• [TO DO]
I'd like every line in the following listing that holds "chat" copied.

• [RECORDS TO PROCESS]

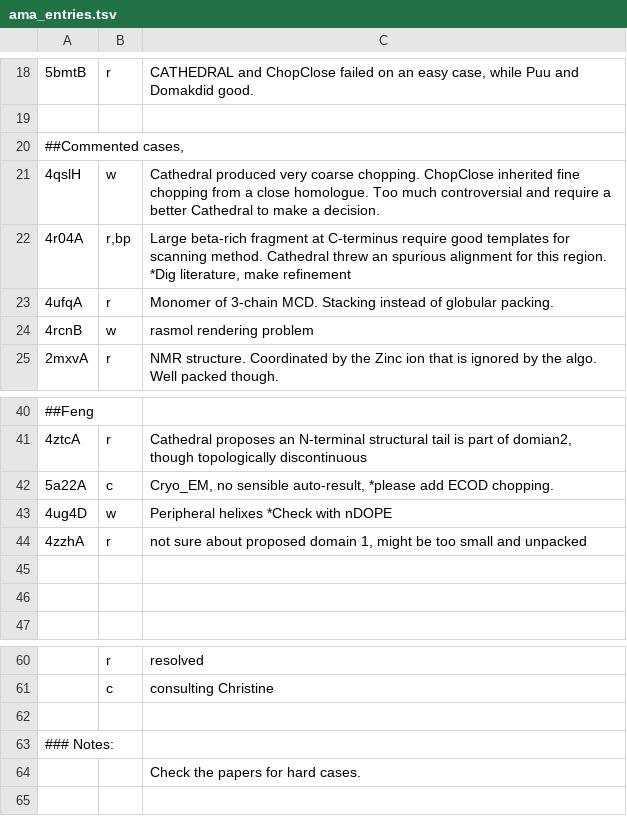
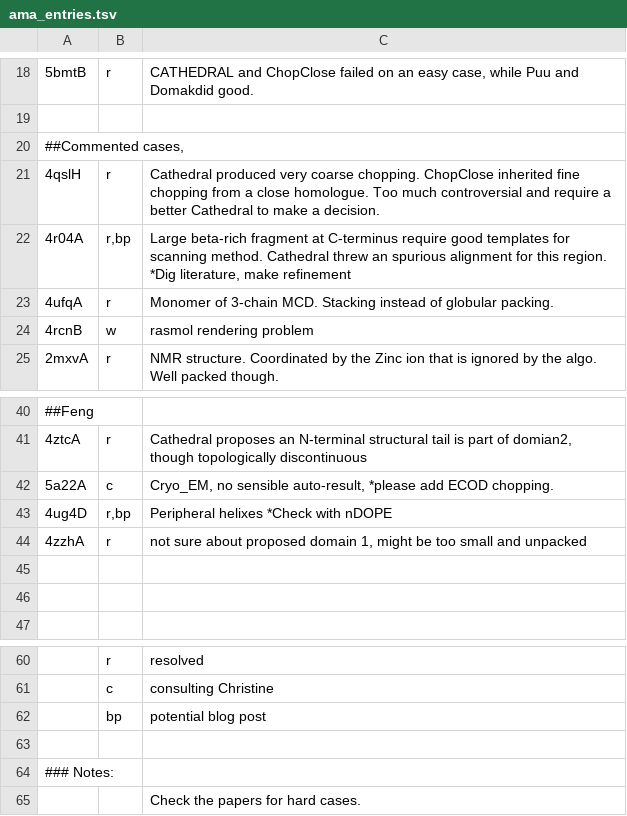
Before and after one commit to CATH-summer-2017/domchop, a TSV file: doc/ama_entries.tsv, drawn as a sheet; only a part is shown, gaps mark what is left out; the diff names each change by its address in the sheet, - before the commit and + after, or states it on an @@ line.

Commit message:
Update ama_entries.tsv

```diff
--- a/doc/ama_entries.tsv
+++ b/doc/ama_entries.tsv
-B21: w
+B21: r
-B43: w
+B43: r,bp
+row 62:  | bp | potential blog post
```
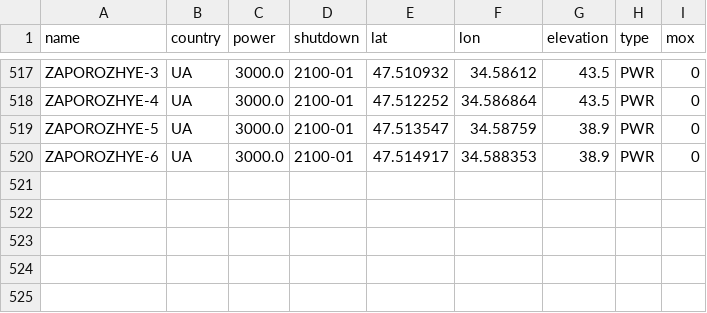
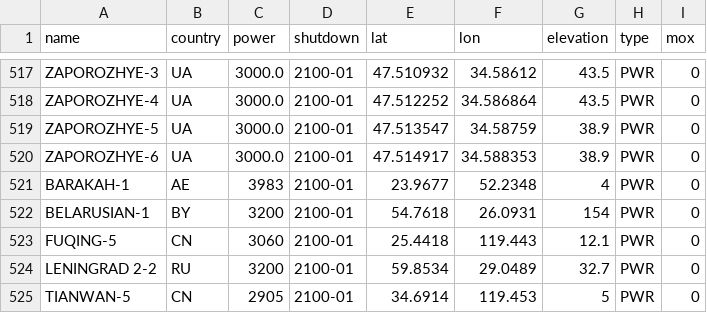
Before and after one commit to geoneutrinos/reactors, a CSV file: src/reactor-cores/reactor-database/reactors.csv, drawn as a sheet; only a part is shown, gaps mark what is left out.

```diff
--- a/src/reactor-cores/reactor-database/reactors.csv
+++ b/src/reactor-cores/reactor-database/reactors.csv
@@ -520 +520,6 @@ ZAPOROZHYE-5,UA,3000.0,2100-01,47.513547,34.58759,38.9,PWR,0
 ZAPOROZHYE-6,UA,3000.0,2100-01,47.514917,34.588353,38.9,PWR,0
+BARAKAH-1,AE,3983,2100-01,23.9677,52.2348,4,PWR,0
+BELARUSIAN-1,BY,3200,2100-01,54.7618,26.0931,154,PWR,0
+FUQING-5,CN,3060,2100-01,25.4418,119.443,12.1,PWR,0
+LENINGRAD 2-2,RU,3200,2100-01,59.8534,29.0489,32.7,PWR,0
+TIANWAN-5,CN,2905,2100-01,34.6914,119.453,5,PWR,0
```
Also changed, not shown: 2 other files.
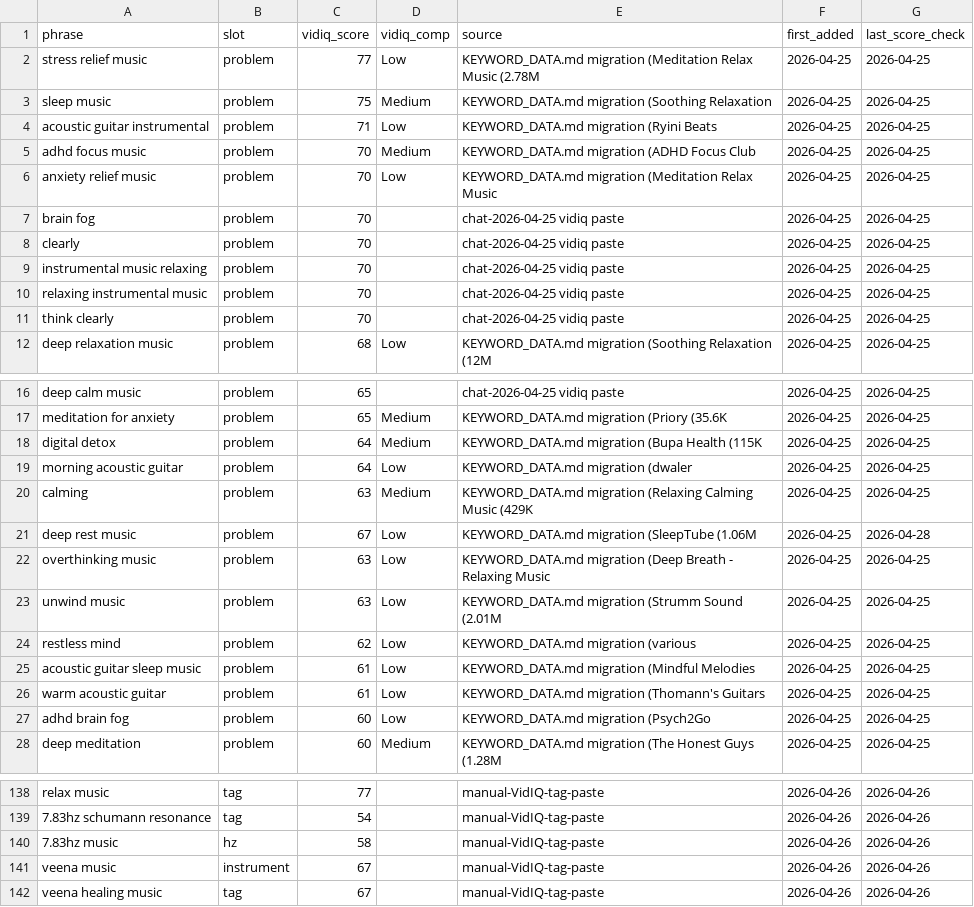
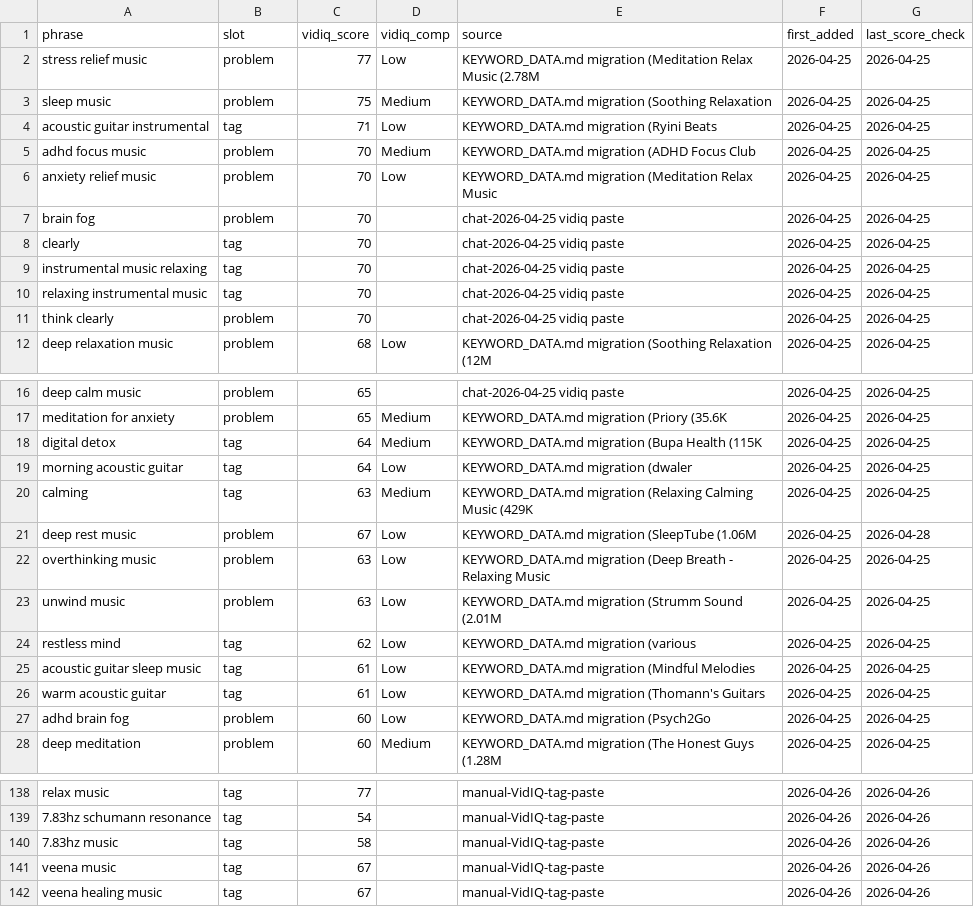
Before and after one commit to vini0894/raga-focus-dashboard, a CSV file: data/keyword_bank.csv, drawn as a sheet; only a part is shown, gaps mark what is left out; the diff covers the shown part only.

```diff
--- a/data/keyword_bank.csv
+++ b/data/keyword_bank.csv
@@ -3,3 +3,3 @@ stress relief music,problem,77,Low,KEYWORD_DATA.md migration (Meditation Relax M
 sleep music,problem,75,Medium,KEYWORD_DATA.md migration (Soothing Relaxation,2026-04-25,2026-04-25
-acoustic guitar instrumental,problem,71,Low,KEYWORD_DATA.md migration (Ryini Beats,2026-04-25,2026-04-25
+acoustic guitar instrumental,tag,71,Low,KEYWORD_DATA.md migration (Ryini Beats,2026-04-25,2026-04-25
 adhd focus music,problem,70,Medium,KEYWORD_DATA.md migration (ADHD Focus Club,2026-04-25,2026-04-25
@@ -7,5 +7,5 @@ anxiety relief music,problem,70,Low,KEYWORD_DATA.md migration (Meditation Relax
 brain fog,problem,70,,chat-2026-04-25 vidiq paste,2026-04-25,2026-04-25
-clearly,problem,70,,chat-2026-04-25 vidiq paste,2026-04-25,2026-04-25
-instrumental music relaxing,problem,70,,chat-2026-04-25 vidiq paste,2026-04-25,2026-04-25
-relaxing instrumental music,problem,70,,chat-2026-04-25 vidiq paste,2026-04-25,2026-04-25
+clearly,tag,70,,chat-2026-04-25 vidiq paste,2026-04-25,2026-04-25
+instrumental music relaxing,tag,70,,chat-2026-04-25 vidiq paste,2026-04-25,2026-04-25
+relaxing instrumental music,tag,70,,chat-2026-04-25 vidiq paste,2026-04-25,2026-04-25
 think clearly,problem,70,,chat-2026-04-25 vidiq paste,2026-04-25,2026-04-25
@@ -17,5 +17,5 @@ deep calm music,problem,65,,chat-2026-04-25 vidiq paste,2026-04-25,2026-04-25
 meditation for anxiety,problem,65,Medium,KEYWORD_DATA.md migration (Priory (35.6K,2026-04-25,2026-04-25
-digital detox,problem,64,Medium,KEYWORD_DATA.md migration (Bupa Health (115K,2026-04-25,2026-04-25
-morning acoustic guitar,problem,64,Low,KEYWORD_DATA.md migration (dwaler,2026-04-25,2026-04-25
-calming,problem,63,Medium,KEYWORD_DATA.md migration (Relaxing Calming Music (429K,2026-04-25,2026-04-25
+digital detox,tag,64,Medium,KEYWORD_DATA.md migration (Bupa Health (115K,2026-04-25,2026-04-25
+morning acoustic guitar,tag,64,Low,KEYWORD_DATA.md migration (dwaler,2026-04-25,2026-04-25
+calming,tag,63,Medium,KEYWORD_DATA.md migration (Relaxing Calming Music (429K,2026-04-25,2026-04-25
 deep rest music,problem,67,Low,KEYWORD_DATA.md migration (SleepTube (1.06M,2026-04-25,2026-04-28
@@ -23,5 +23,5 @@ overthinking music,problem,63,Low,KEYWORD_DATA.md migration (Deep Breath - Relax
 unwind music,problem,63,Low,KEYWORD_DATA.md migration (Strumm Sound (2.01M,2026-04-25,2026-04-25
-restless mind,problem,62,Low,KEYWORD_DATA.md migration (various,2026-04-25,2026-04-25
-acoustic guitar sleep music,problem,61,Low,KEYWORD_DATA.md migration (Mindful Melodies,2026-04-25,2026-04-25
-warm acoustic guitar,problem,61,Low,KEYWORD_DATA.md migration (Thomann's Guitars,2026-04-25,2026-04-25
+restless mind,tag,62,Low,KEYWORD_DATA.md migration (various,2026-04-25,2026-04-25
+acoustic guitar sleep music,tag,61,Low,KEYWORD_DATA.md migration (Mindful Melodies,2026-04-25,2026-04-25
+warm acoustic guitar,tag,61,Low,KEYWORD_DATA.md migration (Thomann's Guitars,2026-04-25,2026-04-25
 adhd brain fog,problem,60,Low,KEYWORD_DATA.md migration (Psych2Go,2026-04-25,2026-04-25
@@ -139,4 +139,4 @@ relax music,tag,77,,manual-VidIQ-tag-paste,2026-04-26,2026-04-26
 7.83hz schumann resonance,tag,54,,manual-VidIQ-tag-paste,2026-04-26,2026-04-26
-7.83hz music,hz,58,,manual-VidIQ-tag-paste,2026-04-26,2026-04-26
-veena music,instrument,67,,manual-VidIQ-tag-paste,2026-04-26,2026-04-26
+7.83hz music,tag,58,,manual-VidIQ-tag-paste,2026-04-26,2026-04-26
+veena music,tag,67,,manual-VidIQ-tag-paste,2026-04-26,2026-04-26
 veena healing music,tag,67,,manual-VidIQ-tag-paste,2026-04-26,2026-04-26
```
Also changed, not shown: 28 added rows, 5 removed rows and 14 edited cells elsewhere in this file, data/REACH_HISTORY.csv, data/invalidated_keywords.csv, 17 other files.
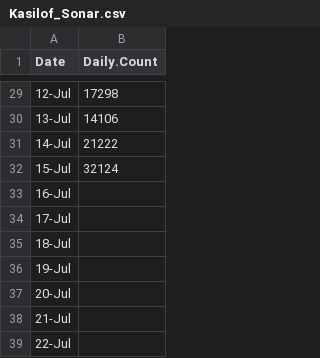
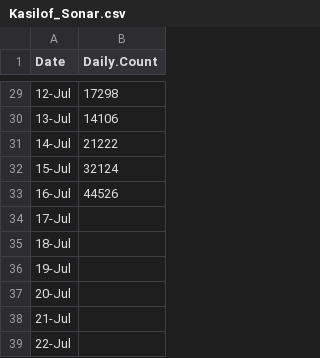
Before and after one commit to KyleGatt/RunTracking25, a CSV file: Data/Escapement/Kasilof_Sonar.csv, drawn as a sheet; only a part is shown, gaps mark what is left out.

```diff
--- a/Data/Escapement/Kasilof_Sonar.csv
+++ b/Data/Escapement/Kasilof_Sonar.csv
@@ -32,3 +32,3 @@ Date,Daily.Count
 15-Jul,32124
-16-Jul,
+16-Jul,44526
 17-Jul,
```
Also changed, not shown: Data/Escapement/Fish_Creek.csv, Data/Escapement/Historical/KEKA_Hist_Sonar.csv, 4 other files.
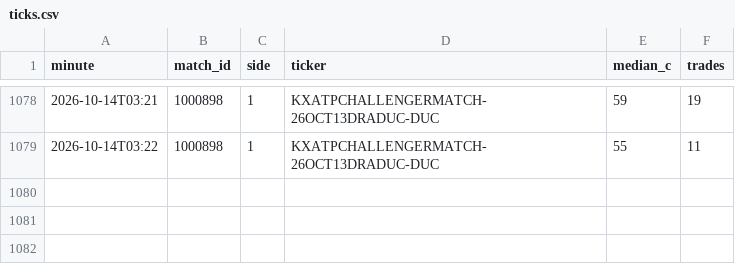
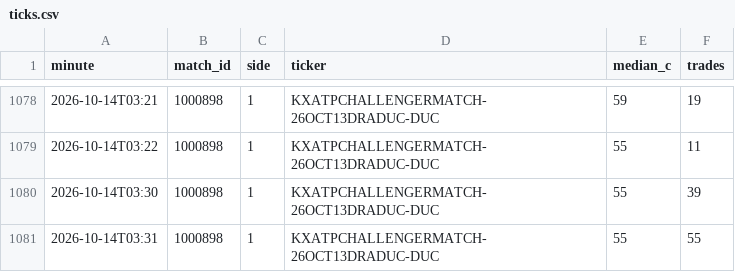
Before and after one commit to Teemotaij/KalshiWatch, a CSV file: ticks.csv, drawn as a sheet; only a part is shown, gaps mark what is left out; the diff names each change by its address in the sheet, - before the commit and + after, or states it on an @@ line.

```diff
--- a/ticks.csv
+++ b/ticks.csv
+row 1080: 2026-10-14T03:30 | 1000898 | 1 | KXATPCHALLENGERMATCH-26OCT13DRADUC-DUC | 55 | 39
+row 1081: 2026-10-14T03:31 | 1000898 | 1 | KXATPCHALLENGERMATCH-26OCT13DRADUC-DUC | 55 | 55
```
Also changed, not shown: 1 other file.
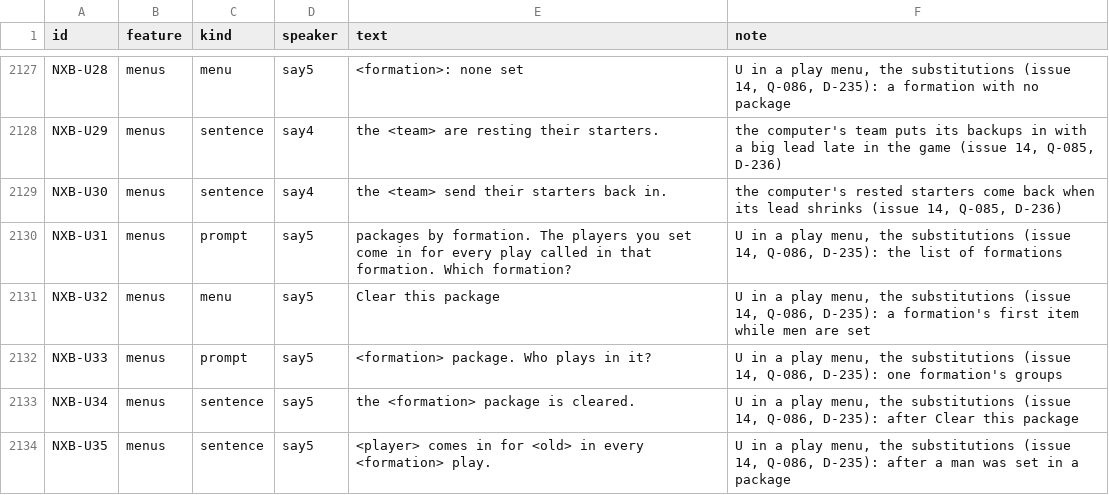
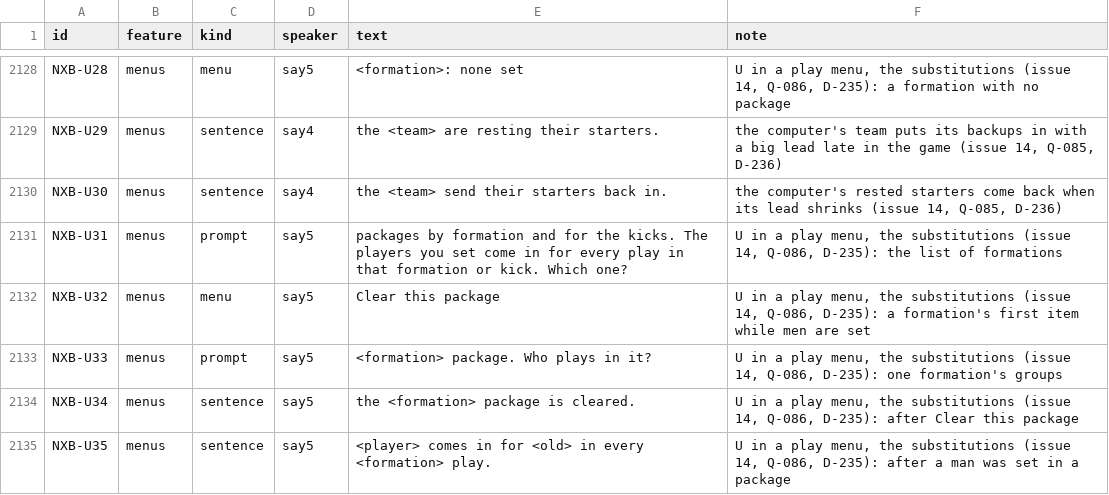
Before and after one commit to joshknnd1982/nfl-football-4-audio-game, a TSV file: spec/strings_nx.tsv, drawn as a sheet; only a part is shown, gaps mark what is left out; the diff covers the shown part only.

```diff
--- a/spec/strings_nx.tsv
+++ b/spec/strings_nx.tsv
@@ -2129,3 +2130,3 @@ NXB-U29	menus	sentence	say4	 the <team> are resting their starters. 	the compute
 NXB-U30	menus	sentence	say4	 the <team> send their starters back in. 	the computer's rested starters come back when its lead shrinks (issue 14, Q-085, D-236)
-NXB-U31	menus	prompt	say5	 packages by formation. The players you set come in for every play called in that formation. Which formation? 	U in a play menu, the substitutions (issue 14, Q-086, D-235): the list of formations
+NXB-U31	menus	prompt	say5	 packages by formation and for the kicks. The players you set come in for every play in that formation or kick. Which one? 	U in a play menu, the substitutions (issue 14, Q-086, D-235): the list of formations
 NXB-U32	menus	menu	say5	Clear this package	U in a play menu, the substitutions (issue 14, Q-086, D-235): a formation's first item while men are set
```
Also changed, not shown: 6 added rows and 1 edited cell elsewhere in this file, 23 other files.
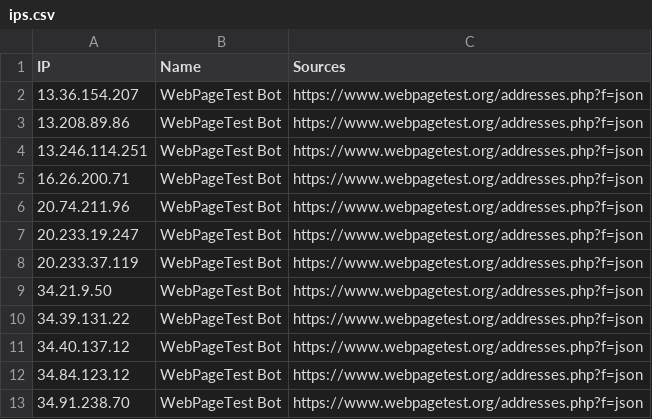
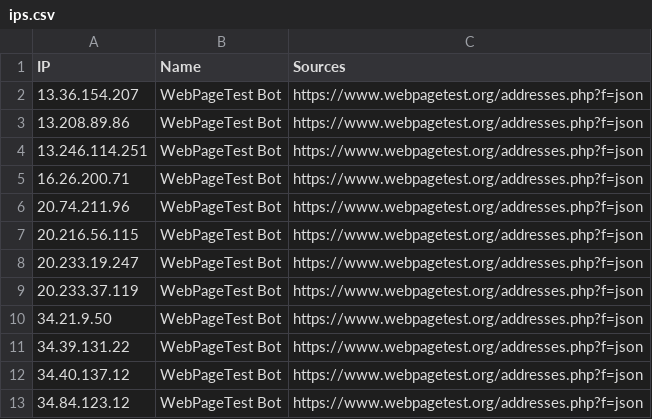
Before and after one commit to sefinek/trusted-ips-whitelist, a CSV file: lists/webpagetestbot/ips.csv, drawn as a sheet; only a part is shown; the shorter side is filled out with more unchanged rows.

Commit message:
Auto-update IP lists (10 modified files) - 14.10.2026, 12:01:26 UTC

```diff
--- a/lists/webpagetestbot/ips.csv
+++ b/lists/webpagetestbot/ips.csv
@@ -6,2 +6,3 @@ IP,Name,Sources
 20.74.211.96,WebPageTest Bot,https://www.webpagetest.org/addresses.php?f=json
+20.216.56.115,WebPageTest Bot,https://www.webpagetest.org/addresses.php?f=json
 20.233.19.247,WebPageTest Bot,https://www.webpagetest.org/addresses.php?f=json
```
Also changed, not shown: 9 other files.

• [EXPECTED ANSWER]
 brain fog,problem,70,,chat-2026-04-25 vidiq paste,2026-04-25,2026-04-25
-clearly,problem,70,,chat-2026-04-25 vidiq paste,2026-04-25,2026-04-25
-instrumental music relaxing,problem,70,,chat-2026-04-25 vidiq paste,2026-04-25,2026-04-25
-relaxing instrumental music,problem,70,,chat-2026-04-25 vidiq paste,2026-04-25,2026-04-25
+clearly,tag,70,,chat-2026-04-25 vidiq paste,2026-04-25,2026-04-25
+instrumental music relaxing,tag,70,,chat-2026-04-25 vidiq paste,2026-04-25,2026-04-25
+relaxing instrumental music,tag,70,,chat-2026-04-25 vidiq paste,2026-04-25,2026-04-25
 think clearly,problem,70,,chat-2026-04-25 vidiq paste,2026-04-25,2026-04-25
@@ -17,5 +17,5 @@ deep calm music,problem,65,,chat-2026-04-25 vidiq paste,2026-04-25,2026-04-25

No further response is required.